Equality, Diversity, and Equity Are Not the Same Thing.
If we’re serious about meeting the challenge of equity in our schools, we need to stop using them interchangeably.
When it comes to issues around equity and systemic injustice, I’m still very much in the learner’s camp. As a white, cisgender, heterosexual, middle-class man, I strive to walk a path of sincere conviction and genuine humility. I recognize the system works differently for me than it does for my friends and family of color, but I clearly don’t have a lived experience that I draw upon to view the world through that lens. As a result, I’m constantly re-evaluating what it means for me to step up, step back, and truly be a co-conspirator in this work.
That said, there are things that I can offer the people in my circle at my school district — along with countless others across the country — who are currently revisiting and wrestling with some of the fundamental questions around access, fairness, and justice within our school system. Something we can ill afford not to address is the intentionality with which we use our words.
From district visions to school missions to everyday conversations with colleagues, we misuse words a lot in schools — perhaps none so haphazardly as words like diversity, equity, and equality. We pepper our guiding documents and professional dialogues with them, tiptoeing our way toward what we perceive as “correctness”, but at the expense of saying — and therefore doing — what we really mean.
So let’s get a few things straight.
One of the most ubiquitous words in education, we use diversity to describe everyone from students with special needs, to kids whose first language isn’t English, to those from impoverished communities. Even gifted students are often classified under the diversity label. Diversity can mean people that are more left-brained or right-brained, those that come from rural communities as opposed to urban or suburban, and of course, an individual whose racial identity is non-white. As a man, even I have been used to meet diversity quotas during the course of my career because education is a field dominated by women.
When a white man in America is used in a diversity initiative, there’s something fundamentally wrong with our collective priorities. The system works better for me and those that look like me than for any other subgroup we measure. Access to k-12 or k-5 teaching positions by white men in this country — while we may be in the minority numerically—is not a manifestation of a lack of opportunity or structural inequity. It’s largely a choice that’s indicative of a more paternalistic cultural norm. That’s very different than historical exclusion based on power.

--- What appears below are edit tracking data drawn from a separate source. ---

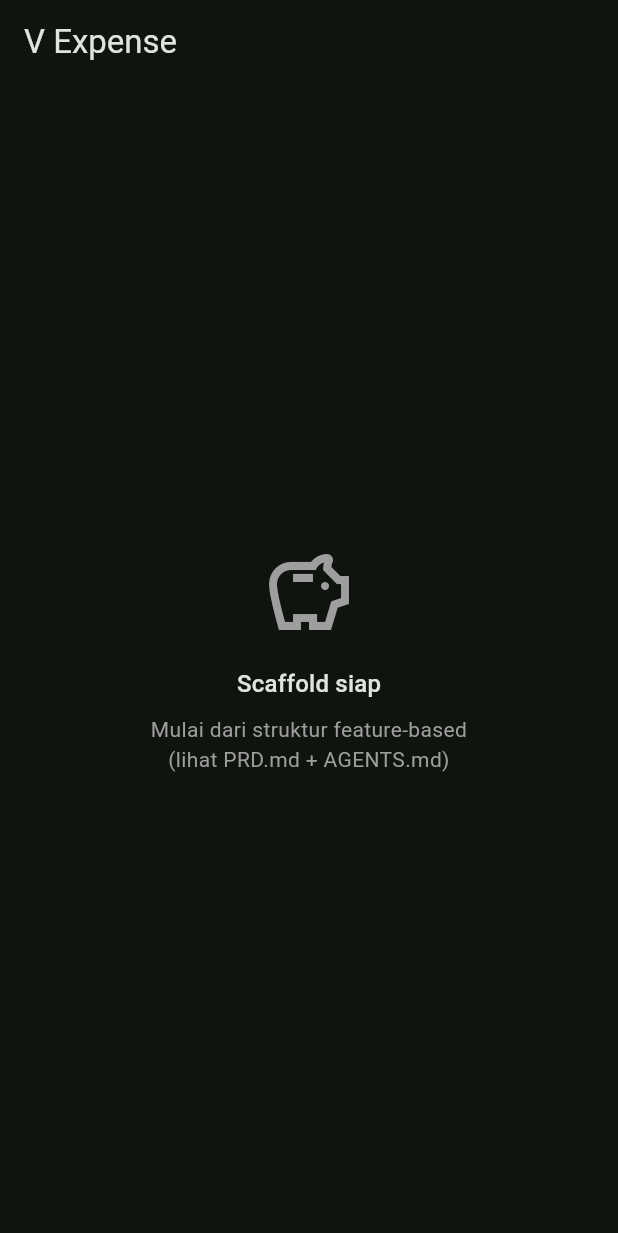
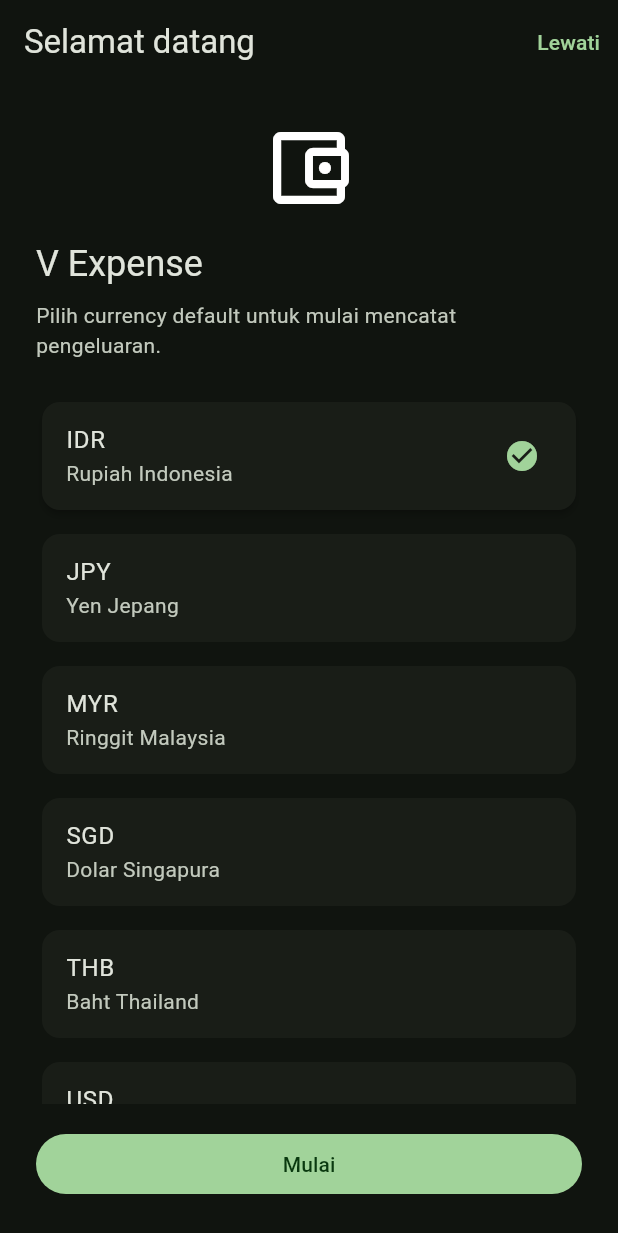
Before and after one commit to sandacof003/vexpense, a Flutter app: the screen it shows after launch, on a phone screen of 412 x 824 dp. Shown: the top 1233 px of the screen. Run offline on Flutter 3.47's test engine with Material 3 defaults, Android fonts, the phone set to English and light mode, and no system bars; our stand-ins replace flutter_riverpod, go_router, shared_preferences.

Commit message:
feat: FE-01 app shell, onboarding, dark theme default (#2)
Approved by independent review (deepseek-v4-pro) + re-verified by Hermes.

Task: t_a9a6341a (FE-01)

```diff
--- /dev/null
+++ b/lib/app/v_expense_app.dart
@@ -0,0 +1,24 @@
+import 'package:flutter/material.dart';
+import 'package:flutter_riverpod/flutter_riverpod.dart';
+
+import '../core/router/app_router.dart';
+import '../core/theme/app_theme.dart';
+
+/// Shell aplikasi: dark theme permanen + router berdasarkan status onboarding.
+class VExpenseApp extends ConsumerWidget {
+  const VExpenseApp({super.key});
+
+  @override
+  Widget build(BuildContext context, WidgetRef ref) {
+    final router = ref.watch(routerProvider);
+
+    return MaterialApp.router(
+      title: 'V Expense',
+      debugShowCheckedModeBanner: false,
+      theme: AppTheme.dark,
+      darkTheme: AppTheme.dark,
+      themeMode: ThemeMode.dark,
+      routerConfig: router,
+    );
+  }
+}
--- /dev/null
+++ b/lib/core/router/app_router.dart
@@ -0,0 +1,42 @@
+import 'package:flutter/material.dart';
+import 'package:flutter_riverpod/flutter_riverpod.dart';
+import 'package:go_router/go_router.dart';
+
+import '../../features/dashboard/dashboard_screen.dart';
+import '../../features/onboarding/onboarding_screen.dart';
+import '../settings/settings_providers.dart';
+
+/// Routing aplikasi: onboarding vs area utama.
+///
+/// Router dibuat STABIL (tidak recreate saat state berubah); redirect
+/// membaca status onboarding terbaru via `ref.read` sehingga:
+/// - boot instalasi baru → `/onboarding`
+/// - boot setelah selesai → `/dashboard`
+/// - onboarding tidak bisa diakses lagi setelah selesai
+/// Navigasi setelah selesai onboarding dilakukan eksplisit dengan
+/// `context.go('/dashboard')` dari [OnboardingScreen].
+final routerProvider = Provider<GoRouter>((ref) {
+  return GoRouter(
+    initialLocation: '/',
+    redirect: (context, state) {
+      final completed = ref.read(onboardingCompletedProvider);
+      final path = state.matchedLocation;
+
+      if (completed) {
+        return (path == '/onboarding' || path == '/') ? '/dashboard' : null;
+      }
+      return path == '/onboarding' ? null : '/onboarding';
+    },
+    routes: [
+      GoRoute(path: '/', builder: (context, state) => const SizedBox.shrink()),
+      GoRoute(
+        path: '/onboarding',
+        builder: (context, state) => const OnboardingScreen(),
+      ),
+      GoRoute(
+        path: '/dashboard',
+        builder: (context, state) => const DashboardScreen(),
+      ),
+    ],
+  );
+});
--- /dev/null
+++ b/lib/core/settings/currency.dart
@@ -0,0 +1,28 @@
+/// Currency yang didukung V Expense (PRD v0.4.1 §Region/F6).
+///
+/// [minorUnits] mengikuti aturan PRD: uang disimpan INTEGER dalam minor unit
+/// currency masing-masing (IDR/JPY = 0, USD = 2, USDT = 6).
+enum AppCurrency {
+  idr('IDR', 0, 'Rupiah Indonesia'),
+  jpy('JPY', 0, 'Yen Jepang'),
+  myr('MYR', 2, 'Ringgit Malaysia'),
+  sgd('SGD', 2, 'Dolar Singapura'),
+  thb('THB', 2, 'Baht Thailand'),
+  usd('USD', 2, 'Dolar AS'),
+  usdt('USDT', 6, 'Tether');
+
+  const AppCurrency(this.code, this.minorUnits, this.displayName);
+
+  final String code;
+  final int minorUnits;
+  final String displayName;
+
+  /// Resolve currency dari kode tersimpan; fallback ke [AppCurrency.idr]
+  /// bila kosong/tidak dikenal (default PRD: IDR).
+  static AppCurrency fromCode(String? code) {
+    for (final currency in AppCurrency.values) {
+      if (currency.code == code) return currency;
+    }
+    return AppCurrency.idr;
+  }
+}
--- /dev/null
+++ b/lib/core/settings/settings_providers.dart
@@ -0,0 +1,52 @@
+import 'package:flutter_riverpod/flutter_riverpod.dart';
+import 'package:shared_preferences/shared_preferences.dart';
+
+import 'currency.dart';
+import 'settings_storage.dart';
+
+/// SharedPreferences asli — di-override di widget test.
+final sharedPreferencesProvider = Provider<SharedPreferences>((ref) {
+  throw UnimplementedError(
+    'sharedPreferencesProvider harus di-override '
+    '(SharedPreferences.setMockInitialValues di test, '
+    'SharedPreferences.getInstance() di main).',
+  );
+});
+
+final settingsStorageProvider = Provider<SettingsStorage>(
+  (ref) => SettingsStorage(ref.watch(sharedPreferencesProvider)),
+);
+
+/// State status onboarding. `false` pada instalasi baru.
+final onboardingCompletedProvider =
+    NotifierProvider<OnboardingCompletedNotifier, bool>(
+      OnboardingCompletedNotifier.new,
+    );
+
+class OnboardingCompletedNotifier extends Notifier<bool> {
+  @override
+  bool build() => ref.watch(settingsStorageProvider).onboardingCompleted;
+
+  Future<void> complete() async {
+    final storage = ref.read(settingsStorageProvider);
+    await storage.setOnboardingCompleted(true);
+    state = true;
+  }
+}
+
+/// Currency default pilihan user; fallback IDR (PRD).
+final defaultCurrencyProvider =
+    NotifierProvider<DefaultCurrencyNotifier, AppCurrency>(
+      DefaultCurrencyNotifier.new,
+    );
+
+class DefaultCurrencyNotifier extends Notifier<AppCurrency> {
+  @override
+  AppCurrency build() => ref.watch(settingsStorageProvider).defaultCurrency;
+
+  Future<void> select(AppCurrency currency) async {
+    final storage = ref.read(settingsStorageProvider);
+    await storage.setDefaultCurrency(currency);
+    state = currency;
+  }
+}
--- /dev/null
+++ b/lib/core/theme/app_theme.dart
@@ -0,0 +1,38 @@
+import 'package:flutter/material.dart';
+
+/// Tema aplikasi V Expense.
+///
+/// Dark theme adalah default DAN satu-satunya tema di MVP (PRD v0.4.1:
+/// "Dark mode default"). Tidak ada light theme — [ThemeMode.dark] dipakai
+/// permanen supaya instalasi baru selalu membuka tema gelap.
+class AppTheme {
+  AppTheme._();
+
+  static const Color seed = Color(0xFF4CAF50);
+
+  /// Satu instance dipakai app-wide (MaterialApp.theme/darkTheme).
+  static final ThemeData dark = _buildDark();
+
+  static ThemeData _buildDark() {
+    final colorScheme = ColorScheme.fromSeed(
+      seedColor: seed,
+      brightness: Brightness.dark,
+    );
+    return ThemeData(
+      useMaterial3: true,
+      brightness: Brightness.dark,
+      colorScheme: colorScheme,
+      scaffoldBackgroundColor: colorScheme.surface,
+      appBarTheme: AppBarTheme(
+        backgroundColor: colorScheme.surface,
+        foregroundColor: colorScheme.onSurface,
+        elevation: 0,
+        scrolledUnderElevation: 2,
+      ),
+      inputDecorationTheme: const InputDecorationTheme(
+        border: OutlineInputBorder(),
+        filled: true,
+      ),
+    );
+  }
+}
--- a/lib/features/dashboard/dashboard_screen.dart
+++ b/lib/features/dashboard/dashboard_screen.dart
@@ -1,30 +1,40 @@
 import 'package:flutter/material.dart';
+import 'package:flutter_riverpod/flutter_riverpod.dart';
 
-/// Shell screen sementara — agent FE bakal ganti dengan implementasi penuh
-/// (8 screen wireframe: onboarding, dashboard, transaksi, akun, kategori,
-/// laporan, pengaturan).
-class DashboardScreen extends StatelessWidget {
+import '../../core/settings/settings_providers.dart';
+
+/// Area utama aplikasi (placeholder FE-01).
+///
+/// FE-03 akan mengisi saldo/summary/transaksi dari repository (BE-01).
+/// Sampai saat itu layar ini TIDAK menampilkan data dummy — hanya status
+/// yang benar-benar tersimpan (currency default dari settings storage).
+class DashboardScreen extends ConsumerWidget {
   const DashboardScreen({super.key});
 
   @override
-  Widget build(BuildContext context) {
+  Widget build(BuildContext context, WidgetRef ref) {
+    final currency = ref.watch(defaultCurrencyProvider);
+    final theme = Theme.of(context);
+
     return Scaffold(
       appBar: AppBar(title: const Text('V Expense')),
       body: Center(
         child: Column(
           mainAxisAlignment: MainAxisAlignment.center,
           children: [
-            const Icon(Icons.savings_outlined, size: 64, color: Colors.grey),
+            const Icon(Icons.savings_outlined, size: 64),
             const SizedBox(height: 16),
             Text(
-              'Scaffold siap',
-              style: Theme.of(context).textTheme.titleMedium,
+              'Currency default: ${currency.code}',
+              key: const Key('dashboard.currency'),
+              style: theme.textTheme.titleMedium,
             ),
             const SizedBox(height: 8),
-            const Text(
-              'Mulai dari struktur feature-based\n(lihat PRD.md + AGENTS.md)',
-              textAlign: TextAlign.center,
-              style: TextStyle(color: Colors.grey),
+            Text(
+              'Data transaksi menyusul (BE-01 repository).',
+              style: theme.textTheme.bodyMedium?.copyWith(
+                color: theme.colorScheme.onSurfaceVariant,
+              ),
             ),
           ],
         ),
--- /dev/null
+++ b/lib/features/onboarding/onboarding_screen.dart
@@ -0,0 +1,107 @@
+import 'package:flutter/material.dart';
+import 'package:flutter_riverpod/flutter_riverpod.dart';
+import 'package:go_router/go_router.dart';
+
+import '../../core/settings/currency.dart';
+import '../../core/settings/settings_providers.dart';
+
+/// Onboarding satu langkah: pilih currency default, lalu lanjut ke dashboard.
+///
+/// Acceptance FE-01:
+/// - Currency default terpilih tersimpan; bila user tidak memilih apa pun
+///   dan langsung "Lewati", nilai tetap IDR (default PRD).
+/// - Tombol "Lewati" menyelesaikan onboarding tanpa memilih currency.
+/// - Status selesai ditulis ke storage, bertahan setelah restart.
+class OnboardingScreen extends ConsumerStatefulWidget {
+  const OnboardingScreen({super.key});
+
+  @override
+  ConsumerState<OnboardingScreen> createState() => _OnboardingScreenState();
+}
+
+class _OnboardingScreenState extends ConsumerState<OnboardingScreen> {
+  AppCurrency _selected = AppCurrency.idr;
+
+  Future<void> _finish() async {
+    await ref.read(defaultCurrencyProvider.notifier).select(_selected);
+    await ref.read(onboardingCompletedProvider.notifier).complete();
+    if (mounted) context.go('/dashboard');
+  }
+
+  Future<void> _skip() async {
+    // Sengaja tidak memanggil select() — storage fallback ke IDR,
+    // memenuhi acceptance "bernilai IDR bila tidak dipilih".
+    await ref.read(onboardingCompletedProvider.notifier).complete();
+    if (mounted) context.go('/dashboard');
+  }
+
+  @override
+  Widget build(BuildContext context) {
+    final theme = Theme.of(context);
+
+    return Scaffold(
+      appBar: AppBar(
+        title: const Text('Selamat datang'),
+        actions: [
+          TextButton(
+            key: const Key('onboarding.skip'),
+            onPressed: _skip,
+            child: const Text('Lewati'),
+          ),
+        ],
+      ),
+      body: SafeArea(
+        child: Padding(
+          padding: const EdgeInsets.all(24),
+          child: Column(
+            crossAxisAlignment: CrossAxisAlignment.stretch,
+            children: [
+              const Icon(Icons.account_balance_wallet_outlined, size: 64),
+              const SizedBox(height: 16),
+              Text('V Expense', style: theme.textTheme.headlineSmall),
+              const SizedBox(height: 8),
+              Text(
+                'Pilih currency default untuk mulai mencatat pengeluaran.',
+                style: theme.textTheme.bodyMedium?.copyWith(
+                  color: theme.colorScheme.onSurfaceVariant,
+                ),
+              ),
+              const SizedBox(height: 24),
+              Expanded(
+                child: ListView.separated(
+                  itemCount: AppCurrency.values.length,
+                  separatorBuilder: (_, _) => const SizedBox(height: 8),
+                  itemBuilder: (context, index) {
+                    final currency = AppCurrency.values[index];
+                    final selected = currency == _selected;
+                    return Card(
+                      elevation: selected ? 2 : 0,
+                      child: ListTile(
+                        key: Key('onboarding.currency.${currency.code}'),
+                        title: Text(currency.code),
+                        subtitle: Text(currency.displayName),
+                        trailing: selected
+                            ? Icon(
+                                Icons.check_circle,
+                                color: theme.colorScheme.primary,
+                              )
+                            : null,
+                        onTap: () => setState(() => _selected = currency),
+                      ),
+                    );
+                  },
+                ),
+              ),
+              const SizedBox(height: 16),
+              FilledButton(
+                key: const Key('onboarding.continue'),
+                onPressed: _finish,
+                child: const Text('Mulai'),
+              ),
+            ],
+          ),
+        ),
+      ),
+    );
+  }
+}
--- a/lib/main.dart
+++ b/lib/main.dart
@@ -1,28 +1,18 @@
 import 'package:flutter/material.dart';
+import 'package:flutter_riverpod/flutter_riverpod.dart';
+import 'package:shared_preferences/shared_preferences.dart';
 
-import 'features/dashboard/dashboard_screen.dart';
+import 'app/v_expense_app.dart';
+import 'core/settings/settings_providers.dart';
 
-void main() {
-  runApp(const VExpenseApp());
+Future<void> main() async {
+  WidgetsFlutterBinding.ensureInitialized();
+  final prefs = await SharedPreferences.getInstance();
+
+  runApp(
+    ProviderScope(
+      overrides: [sharedPreferencesProvider.overrideWithValue(prefs)],
+      child: const VExpenseApp(),
+    ),
+  );
 }
-
-class VExpenseApp extends StatelessWidget {
-  const VExpenseApp({super.key});
-
-  @override
-  Widget build(BuildContext context) {
-    return MaterialApp(
-      title: 'V Expense',
-      debugShowCheckedModeBanner: false,
-      theme: ThemeData(
-        brightness: Brightness.dark,
-        colorScheme: ColorScheme.fromSeed(
-          seedColor: const Color(0xFF4CAF50),
-          brightness: Brightness.dark,
-        ),
-        useMaterial3: true,
-      ),
-      home: const DashboardScreen(),
-    );
-  }
-}
--- a/pubspec.yaml
+++ b/pubspec.yaml
@@ -34,6 +34,9 @@ dependencies:
   # The following adds the Cupertino Icons font to your application.
   # Use with the CupertinoIcons class for iOS style icons.
   cupertino_icons: ^1.0.8
+  flutter_riverpod: ^2.6.1
+  go_router: ^14.2.0
+  shared_preferences: ^2.3.2
 
 dev_dependencies:
   flutter_test:
```
Also changed, not shown: lib/core/settings/settings_storage.dart (added, +31 -0 lines), pubspec.lock, 3 other files.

When we take a word and use it to mean almost anything, it eventually comes to mean practically nothing at all. Many well-meaning people who use the word diversity do so in order to be strategically inclusive, particularly of historically marginalized communities. But when vague notions of mere difference become the metric by which we measure diversity, nothing changes in respect to our institutional outcomes.
Diversity by itself is important, but it’s a low bar, and an inadequate response to systemic injustice.
Dr. Jeff Duncan-Andrade illustrated the concept of equality most profoundly for me in his talk Fools, Foes, and Freedom: Which One Will We Feed:
Amaru [my son] is constantly thirsty. Taiyari [my other son] is constantly hungry. In the current system that we have, we give them each a bottle of water. Is that equal? There’s nothing in the definition of equality that includes fairness. That is actually the working definition of equality. Everybody gets the same. Your reaction is the fact that they’re not the same, so that is fundamentally unfair…the truth is that we’ve built an education system — we’ve built a cultural paradigm — that says everybody gets to act like they’re white, Anglo-Saxon, protestant, heterosexual, males; and the closer you act to that, the more you get rewarded. And the less you act to that, the more you find yourself on the margins.
Ideally equality is about providing the same access to quality resources and services across the board. But not even 62 years after 1954's Brown v. Board of Education of Topeka, KS, have we even come close to a paradigm of educational equality — and everybody knows it. Schools that serve poor and working-class communities, particularly communities of color, are provided vastly different opportunities than schools serving children, particularly white ones, living in wealthier suburban communities.
But equality’s the wrong goal. Students in poor and working-class communities have fundamentally different needs than kids in affluent suburbs. Our aim therefore shouldn’t be about providing the same materials for them all, but about meeting them each where they’re at and then in genuine partnership, charting a course to get them to where they need to be. That’s where equity comes in.
Equity goes beyond diversity. True equity by necessity is community-responsive; not one-size-fits-all. Equity isn’t about sameness. It’s about recognizing uniqueness whether that uniqueness comes from an individual, a family, or a community. It’s about addressing needs that are differentiated. It’s about naming the injustices inherent in our current systems, charting pathways that focus on rectifying them, and wrestling with what it means for historically marginalized communities to truly have justice, autonomy, and freedom in the ways in which they define those terms.
If we’re serious about living up to the lofty rhetoric in our country’s founding documents, if we mean what we say about the idealism we seek with living in a pluralistic, multi-racial democracy, then we can’t afford to be vague about what our responsibilities are in the work that we do with children. We need to be clear with the words we use and the actions we take about where we stand today so that we can chart a path for a better — and more equitable — tomorrow.